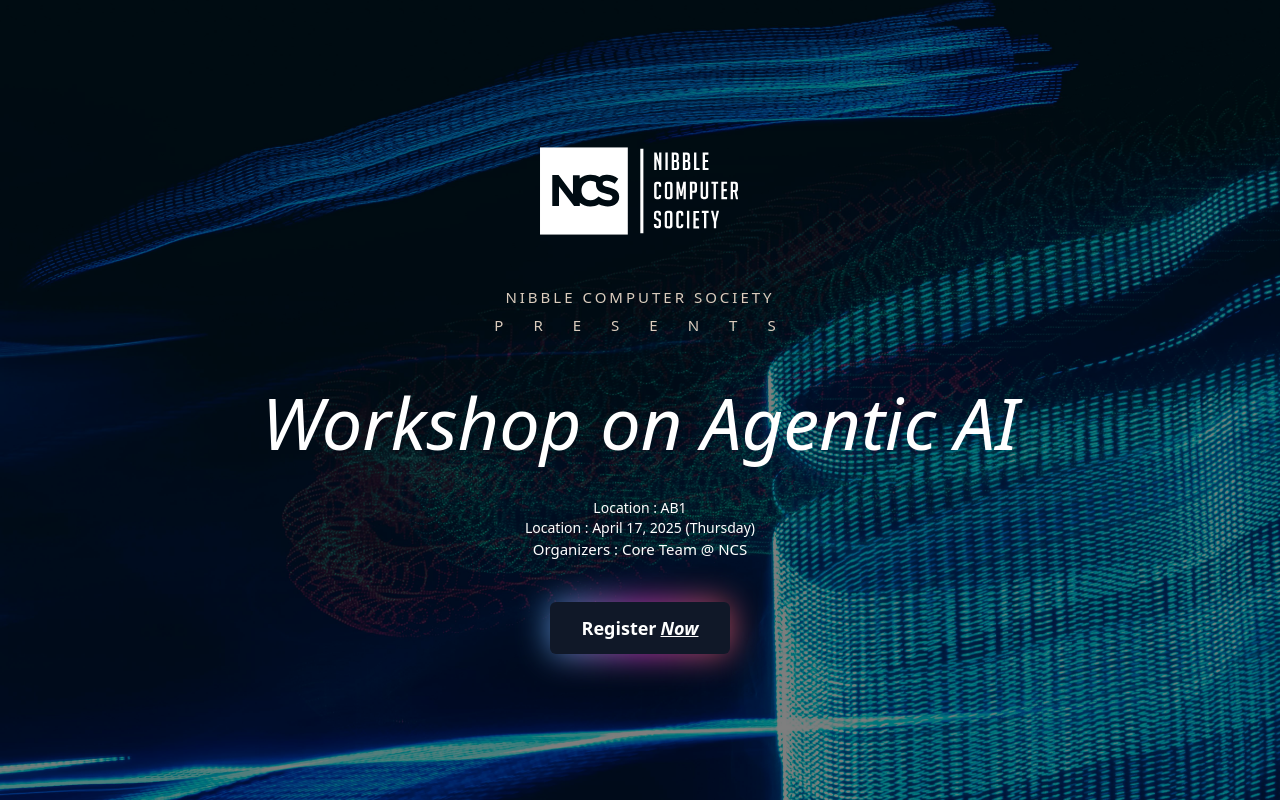
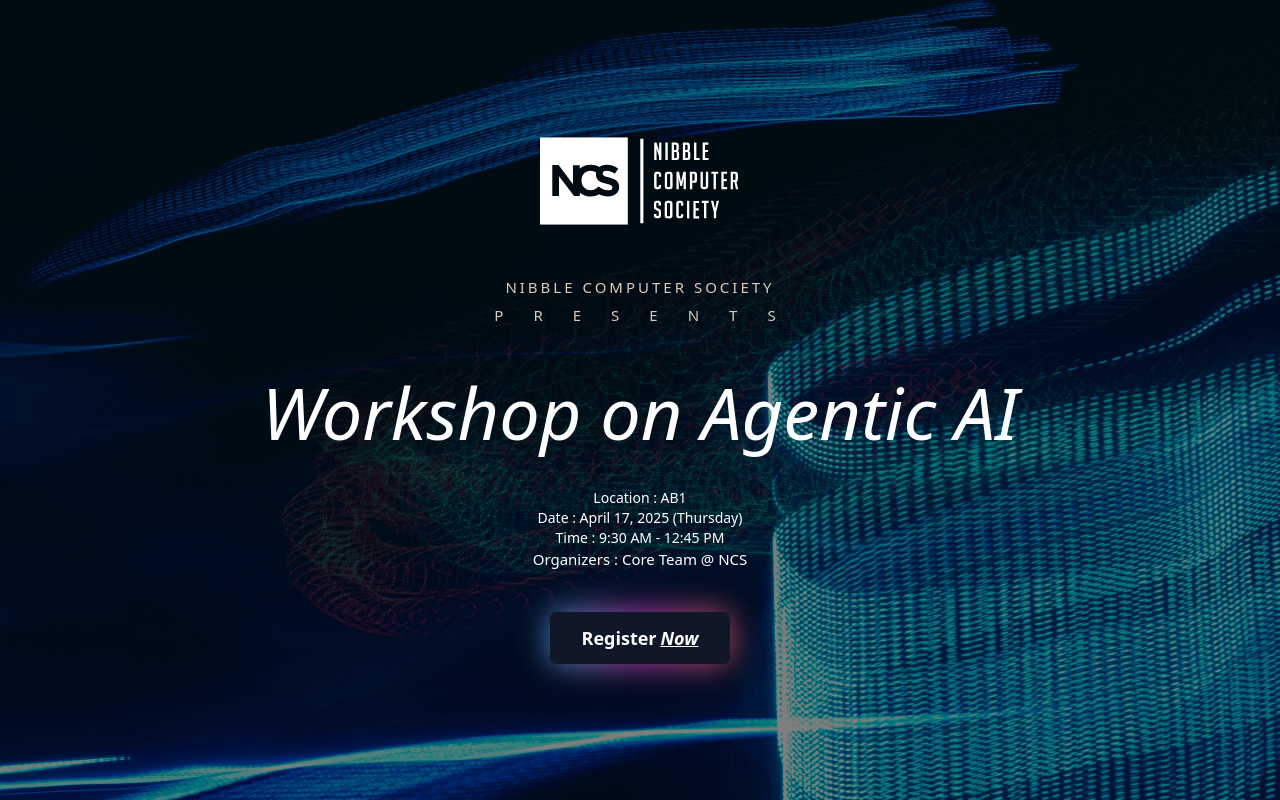
Before and after one commit to AvishkarArjan/workshop-1-registration, a React (Vite) app: page / in a window 1280 px wide. Built offline with nearby package versions, Linux system fonts and the light colour scheme.

Commit message:
date n time

```diff
--- a/src/components/Introduction.jsx
+++ b/src/components/Introduction.jsx
@@ -31,7 +31,8 @@ function Introduction() {
           <div className="flex flex-col items-center my-10 text-sm">
 
           <p>Location : AB1</p>
-          <p>Location : April 17, 2025 (Thursday)</p>
+          <p>Date : April 17, 2025 (Thursday)</p>
+          <p>Time : 9:30 AM - 12:45 PM</p>
 
           <p className="text-white font-sans p-[1px] text-[15px] max-[550px]:text-[13px] max-[400px]:text-[12px]">
             Organizers : Core Team @ NCS
```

▬▬▬▬▬▬

• **Task item**: Your answer should consist of all lines above that include the string "text".

• **Task response**:
           <div className="flex flex-col items-center my-10 text-sm">
           <p className="text-white font-sans p-[1px] text-[15px] max-[550px]:text-[13px] max-[400px]:text-[12px]">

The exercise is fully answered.